Department of Emergency Medicine
Darling, Chad E.
Chest Pain; Myocardial Ischemia; Pain Measurement; Sex Factors; Diabetes Complications; Emergency Medicine; Diagnosis; Massachusetts
Cardiology | Emergency Medicine | Health Services Research
Background: There is evidence of gender and diabetes-related differences in symptoms of ACS upon presentation to the ED: i.e., non-diabetic men typically report ‘chest pain’, whereas women and diabetics may report atypical complaints such as arm or jaw pain, nausea, etc. This may reflect differences in either ACS-related chest pain, or differences between men vs. women in the perceptionof pain.
Objective:Our aim was to obtain insight into this issue by comparing the frequency of broadly defined, ‘chest-associated discomfort’ rather than ‘chest pain’ reported by men vs. women and diabetics vs. non-diabetics with MI.
Methods:This is a prospective, ongoing, IRB-approved study enrolling patients presenting to an urban academic medical center with the subsequent diagnosis of NSTEMI/STEMI. After admission patients were interviewed using a focused, semi-structured format and queried as to the presence (yes/no), severity, and quality of chest discomfort–defined as any symptom referred to the thorax–upon ED presentation. Severity was scored on a scale of 1 to 10; the quality was categorized as: pressure or tightness; burning or ‘heartburn’; sharp or shooting sensation; cramping; or other. Patients were excluded if unstable or otherwise unable to give a history. Incidence of discomfort was compared in women vs. men by Fisher’s exact test, while severity was compared by t-test.
Results:Interim analysis of the 81 patients enrolled to date reveals no significant gender-related differences in either the incidence (91% in females versus 94% in males: p=0.69) or severity of chest discomfort (mean score of 7.4±2.8 in females versus 7.2±2.4 in males; p=0.76). Also no significant diabetes-related difference in either the incidence (86% in diabetics vs. 95% in non-diabetics, p=0.18) or severity (6.8±2.9 in diabetics vs. 7.4±2.4 in non-diabetics, p=0.34) of chest discomfort was found.

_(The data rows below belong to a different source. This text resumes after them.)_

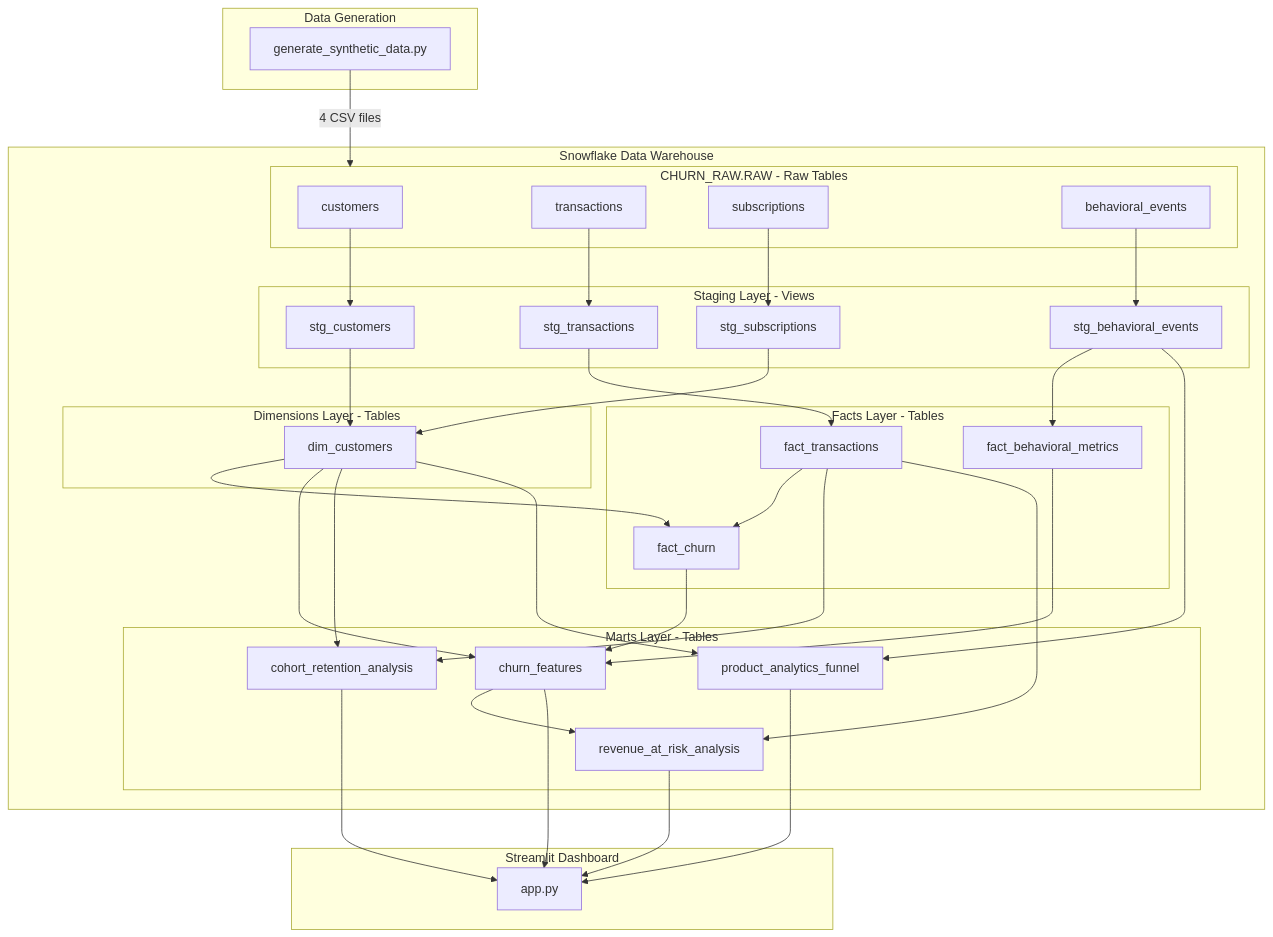
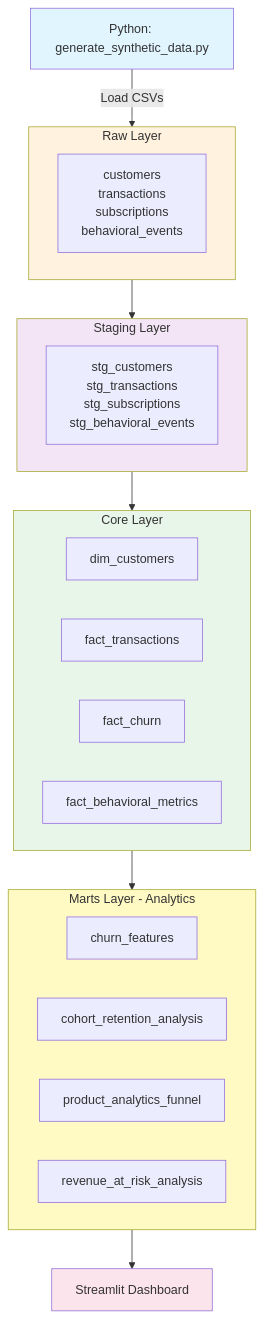
The diagram in README.md (kbai612/Customer_Churn_Project), drawn with Mermaid before and after one commit.

````diff
--- a/README.md
+++ b/README.md
@@ -59,77 +59,41 @@
 ```mermaid
 flowchart TB
-    subgraph generation [Data Generation]
-        PY[generate_synthetic_data.py]
+    PY[Python: generate_synthetic_data.py]
+    
+    subgraph RAW[Raw Layer]
+        R1[customers<br/>transactions<br/>subscriptions<br/>behavioral_events]
     end
-
-    subgraph snowflake [Snowflake Data Warehouse]
-        subgraph raw [CHURN_RAW.RAW - Raw Tables]
-            RC[customers]
-            RT[transactions]
-            RS[subscriptions]
-            RBE[behavioral_events]
-        end
-
-        subgraph staging [Staging Layer - Views]
-            SC[stg_customers]
-            ST[stg_transactions]
-            SS[stg_subscriptions]
-            SBE[stg_behavioral_events]
-        end
-
-        subgraph dims [Dimensions Layer - Tables]
-            DC[dim_customers]
-        end
-
-        subgraph facts [Facts Layer - Tables]
-            FT[fact_transactions]
-            FC[fact_churn]
-            FBM[fact_behavioral_metrics]
-        end
-
-        subgraph marts [Marts Layer - Tables]
-            CF[churn_features]
-            CRA[cohort_retention_analysis]
-            PAF[product_analytics_funnel]
-            RAR[revenue_at_risk_analysis]
-        end
+    
+    subgraph STAGING[Staging Layer]
+        S1[stg_customers<br/>stg_transactions<br/>stg_subscriptions<br/>stg_behavioral_events]
     end
-
-    subgraph viz [Streamlit Dashboard]
-        APP[app.py]
+    
+    subgraph CORE[Core Layer]
+        D1[dim_customers]
+        F1[fact_transactions]
+        F2[fact_churn]
+        F3[fact_behavioral_metrics]
     end
-
-    PY -->|4 CSV files| raw
     
-    RC --> SC
-    RT --> ST
-    RS --> SS
-    RBE --> SBE
+    subgraph MARTS[Marts Layer - Analytics]
+        M1[churn_features]
+        M2[cohort_retention_analysis]
+        M3[product_analytics_funnel]
+        M4[revenue_at_risk_analysis]
+    end
     
-    SC --> DC
-    SS --> DC
+    DASH[Streamlit Dashboard]
     
-    ST --> FT
-    DC --> FC
-    FT --> FC
+    PY -->|Load CSVs| RAW
+    RAW --> STAGING
+    STAGING --> CORE
+    CORE --> MARTS
+    MARTS --> DASH
     
-    SBE --> FBM
-    
-    FC --> CF
-    FBM --> CF
-    DC --> CF
-    
-    DC --> CRA
-    FT --> CRA
-    
-    DC --> PAF
-    SBE --> PAF
-    
-    CF --> RAR
-    FT --> RAR
-    
-    CF --> APP
-    CRA --> APP
-    PAF --> APP
-    RAR --> APP
+    style PY fill:#e1f5ff
+    style RAW fill:#fff3e0
+    style STAGING fill:#f3e5f5
+    style CORE fill:#e8f5e9
+    style MARTS fill:#fff9c4
+    style DASH fill:#fce4ec
 ```
````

Conclusion:These preliminary results suggest that, while there may be gender or diabetes-related differences in the perception of ‘chest pain’, there is an equivalent incidence and severity of ‘chest discomfort’ in all groups. This re-enforces the importance of pursuing broad complaints of chest discomfort in the ED.
Senior Scholars Program

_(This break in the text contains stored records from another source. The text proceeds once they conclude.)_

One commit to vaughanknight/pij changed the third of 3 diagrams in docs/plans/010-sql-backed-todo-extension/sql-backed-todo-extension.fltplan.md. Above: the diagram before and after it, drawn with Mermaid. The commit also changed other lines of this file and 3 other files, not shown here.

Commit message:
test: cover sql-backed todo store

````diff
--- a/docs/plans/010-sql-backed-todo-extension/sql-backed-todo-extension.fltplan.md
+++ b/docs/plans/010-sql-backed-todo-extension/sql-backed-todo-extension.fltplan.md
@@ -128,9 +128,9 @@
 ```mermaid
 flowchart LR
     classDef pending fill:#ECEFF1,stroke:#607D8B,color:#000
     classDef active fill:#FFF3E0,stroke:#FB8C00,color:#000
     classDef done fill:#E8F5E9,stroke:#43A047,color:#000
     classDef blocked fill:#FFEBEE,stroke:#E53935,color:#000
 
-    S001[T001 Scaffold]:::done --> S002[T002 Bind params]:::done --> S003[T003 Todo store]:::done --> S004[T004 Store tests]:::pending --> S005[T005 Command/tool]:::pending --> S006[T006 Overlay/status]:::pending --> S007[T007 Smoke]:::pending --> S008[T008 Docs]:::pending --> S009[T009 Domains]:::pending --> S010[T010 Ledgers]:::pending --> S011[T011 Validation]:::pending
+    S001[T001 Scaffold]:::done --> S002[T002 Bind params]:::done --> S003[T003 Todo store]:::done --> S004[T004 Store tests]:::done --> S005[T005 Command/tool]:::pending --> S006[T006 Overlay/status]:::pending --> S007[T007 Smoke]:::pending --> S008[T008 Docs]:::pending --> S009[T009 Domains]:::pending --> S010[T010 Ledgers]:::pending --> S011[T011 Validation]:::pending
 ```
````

Longo, Craig L.; Przyklenk, Karin
Biegun, Garreth C., "ED Diagnosis of Acute Coronary Syndromes: No Gender-Related Difference of 'Chest Discomfort'" (2007). University of Massachusetts Medical School. Senior Scholars Program. Paper 42.